Construction work next to the Mare Monte Hotel in Alsancak has unearthed archaeological remains.
This area has now been sealed off by the Department of Antiquities and all work stopped.
It is thought that the ruins are linked to the ancient kingdom of Lambousa; the area will be declared protected.
Lambousa, where Lapithos (Lapta) gets its name, translates as ‘the shining one’ and was once a prosperous area, and is thought to have been founded in the eight century BC by Phoenician traders. Parts of the area still remain today and can be reached by walking westwards along the coast from Mare Monte Beach.
During the Roman era, the area became a prosperous port for the town of Lapta, but after continual Arab raids it became abandoned by the thirteenth century.
There are Roman era fish tanks, which are large rectangular pools that have been constructed by cutting into the rock. The remains of the Roman harbour wall can also be seen, with two churches.
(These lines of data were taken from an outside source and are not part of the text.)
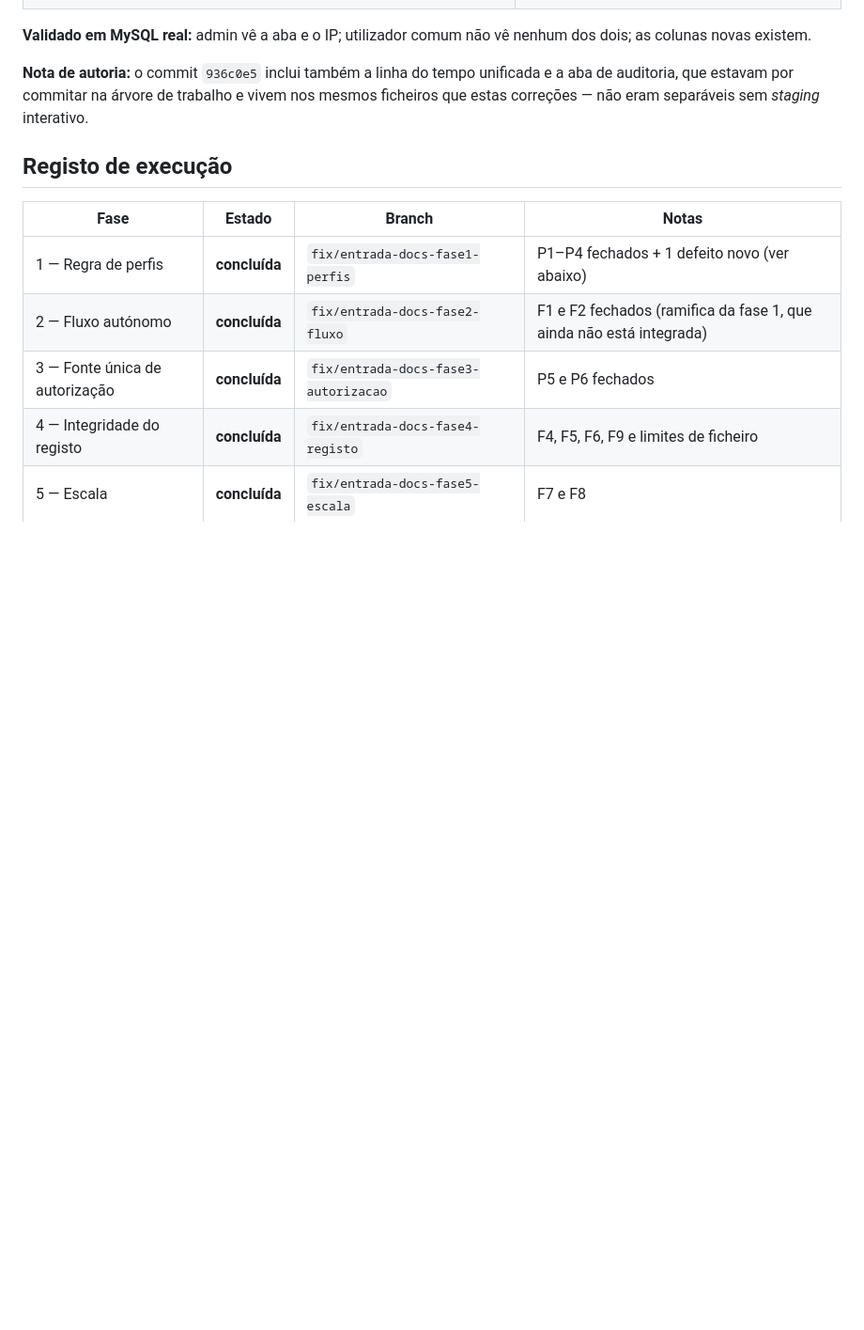
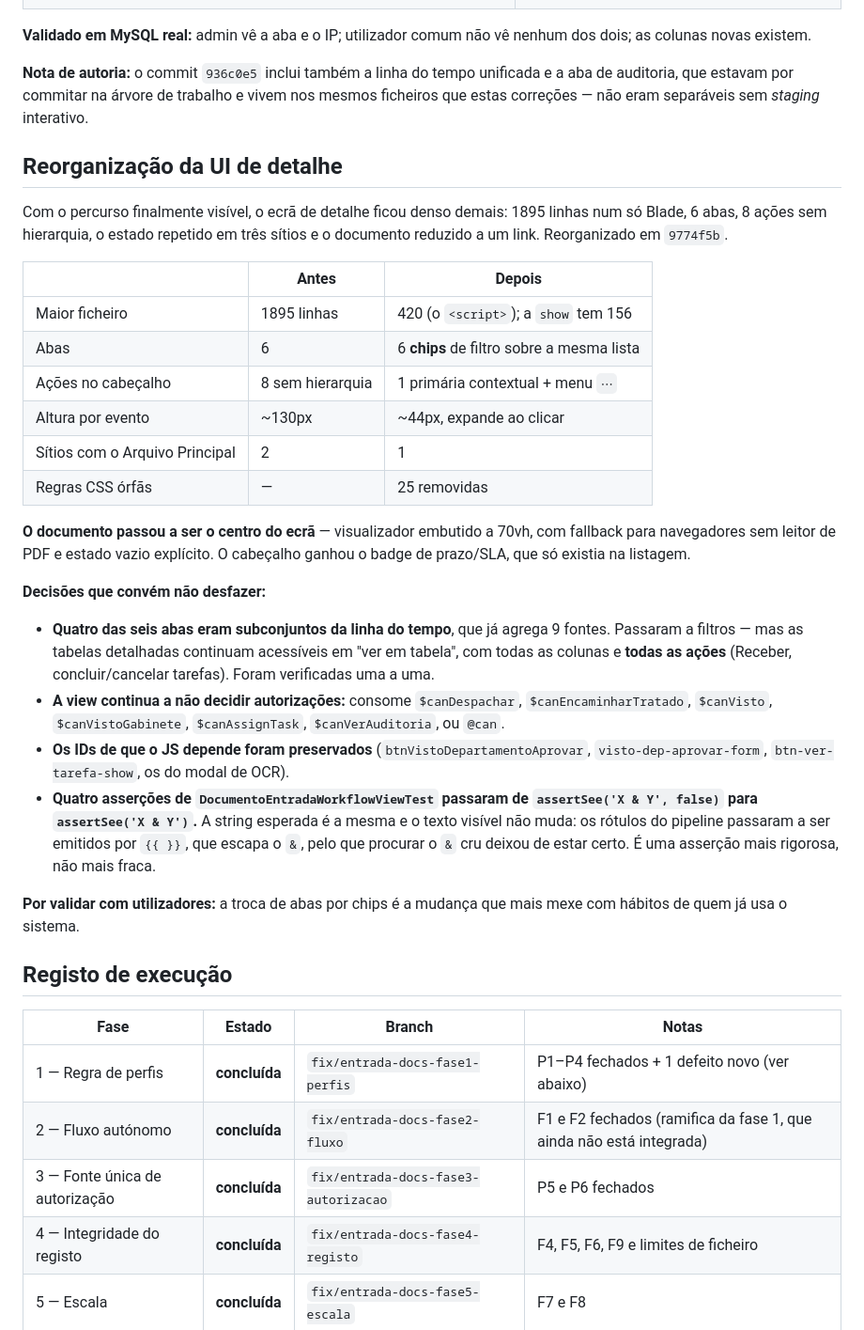
Before and after one commit to IsaacEduardo/gpn-agil, a Markdown page: docs/PLANO-ENTRADA-DOCUMENTOS.md, the part around the change. Shown at 94% size. GitHub-like rendering; blank space fills up the shorter version.

Commit message:
docs: regista a reorganizacao da UI de detalhe
Co-Authored-By: Claude Opus 5 (1M context) <noreply@anthropic.com>

```diff
--- a/docs/PLANO-ENTRADA-DOCUMENTOS.md
+++ b/docs/PLANO-ENTRADA-DOCUMENTOS.md
@@ -351,6 +351,45 @@ a aba de auditoria, que estavam por commitar na árvore de trabalho e vivem nos
 mesmos ficheiros que estas correções — não eram separáveis sem *staging*
 interativo.
 
+## Reorganização da UI de detalhe
+
+Com o percurso finalmente visível, o ecrã de detalhe ficou denso demais: 1895
+linhas num só Blade, 6 abas, 8 ações sem hierarquia, o estado repetido em três
+sítios e o documento reduzido a um link. Reorganizado em `9774f5b`.
+
+| | Antes | Depois |
+|---|---|---|
+| Maior ficheiro | 1895 linhas | 420 (o `<script>`); a `show` tem 156 |
+| Abas | 6 | 6 **chips** de filtro sobre a mesma lista |
+| Ações no cabeçalho | 8 sem hierarquia | 1 primária contextual + menu `⋯` |
+| Altura por evento | ~130px | ~44px, expande ao clicar |
+| Sítios com o Arquivo Principal | 2 | 1 |
+| Regras CSS órfãs | — | 25 removidas |
+
+**O documento passou a ser o centro do ecrã** — visualizador embutido a 70vh, com
+fallback para navegadores sem leitor de PDF e estado vazio explícito. O cabeçalho
+ganhou o badge de prazo/SLA, que só existia na listagem.
+
+**Decisões que convém não desfazer:**
+
+- **Quatro das seis abas eram subconjuntos da linha do tempo**, que já agrega 9
+  fontes. Passaram a filtros — mas as tabelas detalhadas continuam acessíveis em
+  "ver em tabela", com todas as colunas e **todas as ações** (Receber,
+  concluir/cancelar tarefas). Foram verificadas uma a uma.
+- **A view continua a não decidir autorizações:** consome `$canDespachar`,
+  `$canEncaminharTratado`, `$canVisto`, `$canVistoGabinete`, `$canAssignTask`,
+  `$canVerAuditoria`, ou `@can`.
+- **Os IDs de que o JS depende foram preservados** (`btnVistoDepartamentoAprovar`,
+  `visto-dep-aprovar-form`, `btn-ver-tarefa-show`, os do modal de OCR).
+- **Quatro asserções de `DocumentoEntradaWorkflowViewTest` passaram de
+  `assertSee('X & Y', false)` para `assertSee('X & Y')`.** A string esperada é a
+  mesma e o texto visível não muda: os rótulos do pipeline passaram a ser
+  emitidos por `{{ }}`, que escapa o `&`, pelo que procurar o `&` cru deixou de
+  estar certo. É uma asserção mais rigorosa, não mais fraca.
+
+**Por validar com utilizadores:** a troca de abas por chips é a mudança que mais
+mexe com hábitos de quem já usa o sistema.
+
 ## Registo de execução
 
 | Fase | Estado | Branch | Notas |
```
Early in the twentieth century, a number of silver and gold objects from the Byzantine period were also discovered in the region and these have become known collectively as the Lambousa Treasure. It is thought that the objects date from between 627 and 630, and may have been buried in order to protect them from raids carried out by the Arabs. However, these finds were sent off and split between various museums, including the Medieval Museum in Limassol, the Metropolitan Museum in New York and the British Museum in London.
The silver spoons with animal motifs shown in the main photograph are part of the Lambousa Treasure and are on display at the British Museum, London.